*SUPPLIED MATERIAL*:
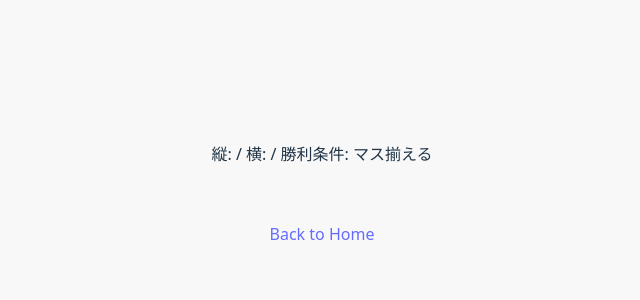
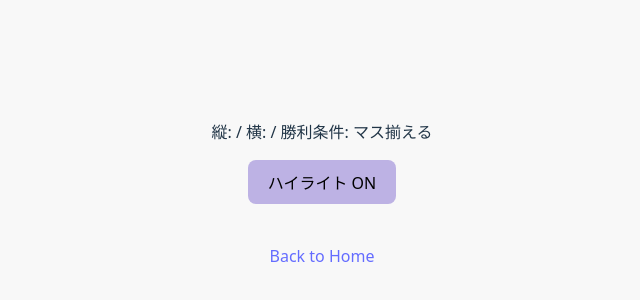
Before and after one commit to emuenu/cell_merge_game, a React (Vite) app: page /game in a window 1280 px wide. Shown: the part 214-514 px from the top of the page, without its empty margins (428-1068 px from the left). Built offline with nearby package versions, Linux system fonts and the light colour scheme.

Commit message:
feat: ハイライトのON/OFF機能を追加

```diff
--- a/src/Game.jsx
+++ b/src/Game.jsx
@@ -28,10 +28,17 @@ function Game() {
     const [highlightCellsP1, setHighlightCellsP1] = useState([]); // player1のハイライト状態を保持
     const [highlightCellsP2, setHighlightCellsP2] = useState([]); // player2のハイライト状態を保持
 
+    const [highlightEnabled, setHighlightEnabled] = useState(true); // ハイライト機能のON/OFFを管理
+
     // 名前解決
     const vertical = v;
     const horizontal = h;
     const win_number = w;
+
+    // ハイライト機能のON/OFF用のトグル関数
+    const toggleHighlight = () => {
+        setHighlightEnabled(prev => !prev);
+    };
 
     // tableを初期化してマス目を生成する
     useEffect(() => {
@@ -158,6 +165,9 @@ function Game() {
     return (
         <div className='game-layout'>
             <p>縦: {vertical} / 横: {horizontal} / 勝利条件: {win_number} マス揃える</p>
+            <button onClick={toggleHighlight}>
+                {highlightEnabled ? "ハイライト ON" : "ハイライト OFF"}
+            </button>
             <GameBoard
                 table={table}
                 mergeRowIndex_V={mergeRowIndex_V}
@@ -166,6 +176,7 @@ function Game() {
                 mergeColIndex_H={mergeColIndex_H}
                 highlightCellsP1={highlightCellsP1}
                 highlightCellsP2={highlightCellsP2}
+                highlightEnabled={highlightEnabled}
                 onCellClick={handleCellClick}
             />
             <Link to="/">Back to Home</Link>
--- a/src/GameBoard.jsx
+++ b/src/GameBoard.jsx
@@ -4,7 +4,7 @@ import GameCell from './GameCell';
 // table[mergeRowIndex_V][mergeColIndex_V] と table[mergeRowIndex_V + 1][mergeColIndex_V] を結合させる（縦方向のvertical）
 // table[mergeRowIndex_H][mergeColIndex_H] と table[mergeRowIndex_H][mergeColIndex_H + 1] を結合させる（横方向のhorizontal）
 
-function GameBoard({ table, mergeRowIndex_V, mergeColIndex_V, mergeRowIndex_H, mergeColIndex_H, highlightCellsP1, highlightCellsP2, onCellClick }) {
+function GameBoard({ table, mergeRowIndex_V, mergeColIndex_V, mergeRowIndex_H, mergeColIndex_H, highlightCellsP1, highlightCellsP2, highlightEnabled, onCellClick }) {
 
     return (
         <table className="game-table">
@@ -20,11 +20,12 @@ function GameBoard({ table, mergeRowIndex_V, mergeColIndex_V, mergeRowIndex_H, m
                             // rowIndexが縦方向の行番号でcolIndexが横方向の列番号
 
                             // プレイヤーごとに分けて現在のセルがハイライト対象かどうかを見る
-                            const isP1Highlight = highlightCellsP1.some(
+                            // highlightEnabledがfalse（ハイライト機能がOFF）ならこれに何も入れないようにする
+                            const isP1Highlight = highlightEnabled && highlightCellsP1.some(
                                 ([r, c]) => r === rowIndex && c === colIndex
                             );
 
-                            const isP2Highlight = highlightCellsP2.some(
+                            const isP2Highlight = highlightEnabled && highlightCellsP2.some(
                                 ([r, c]) => r === rowIndex && c === colIndex
                             );
 
```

*REQUIRED ACTION*: Apart from the images, the entries above must be returned without alteration.

*RESULT FOR THIS TASK*:
Before and after one commit to emuenu/cell_merge_game, a React (Vite) app: page /game in a window 1280 px wide. Shown: the part 214-514 px from the top of the page, without its empty margins (428-1068 px from the left). Built offline with nearby package versions, Linux system fonts and the light colour scheme.

Commit message:
feat: ハイライトのON/OFF機能を追加

```diff
--- a/src/Game.jsx
+++ b/src/Game.jsx
@@ -28,10 +28,17 @@ function Game() {
     const [highlightCellsP1, setHighlightCellsP1] = useState([]); // player1のハイライト状態を保持
     const [highlightCellsP2, setHighlightCellsP2] = useState([]); // player2のハイライト状態を保持
 
+    const [highlightEnabled, setHighlightEnabled] = useState(true); // ハイライト機能のON/OFFを管理
+
     // 名前解決
     const vertical = v;
     const horizontal = h;
     const win_number = w;
+
+    // ハイライト機能のON/OFF用のトグル関数
+    const toggleHighlight = () => {
+        setHighlightEnabled(prev => !prev);
+    };
 
     // tableを初期化してマス目を生成する
     useEffect(() => {
@@ -158,6 +165,9 @@ function Game() {
     return (
         <div className='game-layout'>
             <p>縦: {vertical} / 横: {horizontal} / 勝利条件: {win_number} マス揃える</p>
+            <button onClick={toggleHighlight}>
+                {highlightEnabled ? "ハイライト ON" : "ハイライト OFF"}
+            </button>
             <GameBoard
                 table={table}
                 mergeRowIndex_V={mergeRowIndex_V}
@@ -166,6 +176,7 @@ function Game() {
                 mergeColIndex_H={mergeColIndex_H}
                 highlightCellsP1={highlightCellsP1}
                 highlightCellsP2={highlightCellsP2}
+                highlightEnabled={highlightEnabled}
                 onCellClick={handleCellClick}
             />
             <Link to="/">Back to Home</Link>
--- a/src/GameBoard.jsx
+++ b/src/GameBoard.jsx
@@ -4,7 +4,7 @@ import GameCell from './GameCell';
 // table[mergeRowIndex_V][mergeColIndex_V] と table[mergeRowIndex_V + 1][mergeColIndex_V] を結合させる（縦方向のvertical）
 // table[mergeRowIndex_H][mergeColIndex_H] と table[mergeRowIndex_H][mergeColIndex_H + 1] を結合させる（横方向のhorizontal）
 
-function GameBoard({ table, mergeRowIndex_V, mergeColIndex_V, mergeRowIndex_H, mergeColIndex_H, highlightCellsP1, highlightCellsP2, onCellClick }) {
+function GameBoard({ table, mergeRowIndex_V, mergeColIndex_V, mergeRowIndex_H, mergeColIndex_H, highlightCellsP1, highlightCellsP2, highlightEnabled, onCellClick }) {
 
     return (
         <table className="game-table">
@@ -20,11 +20,12 @@ function GameBoard({ table, mergeRowIndex_V, mergeColIndex_V, mergeRowIndex_H, m
                             // rowIndexが縦方向の行番号でcolIndexが横方向の列番号
 
                             // プレイヤーごとに分けて現在のセルがハイライト対象かどうかを見る
-                            const isP1Highlight = highlightCellsP1.some(
+                            // highlightEnabledがfalse（ハイライト機能がOFF）ならこれに何も入れないようにする
+                            const isP1Highlight = highlightEnabled && highlightCellsP1.some(
                                 ([r, c]) => r === rowIndex && c === colIndex
                             );
 
-                            const isP2Highlight = highlightCellsP2.some(
+                            const isP2Highlight = highlightEnabled && highlightCellsP2.some(
                                 ([r, c]) => r === rowIndex && c === colIndex
                             );
 
```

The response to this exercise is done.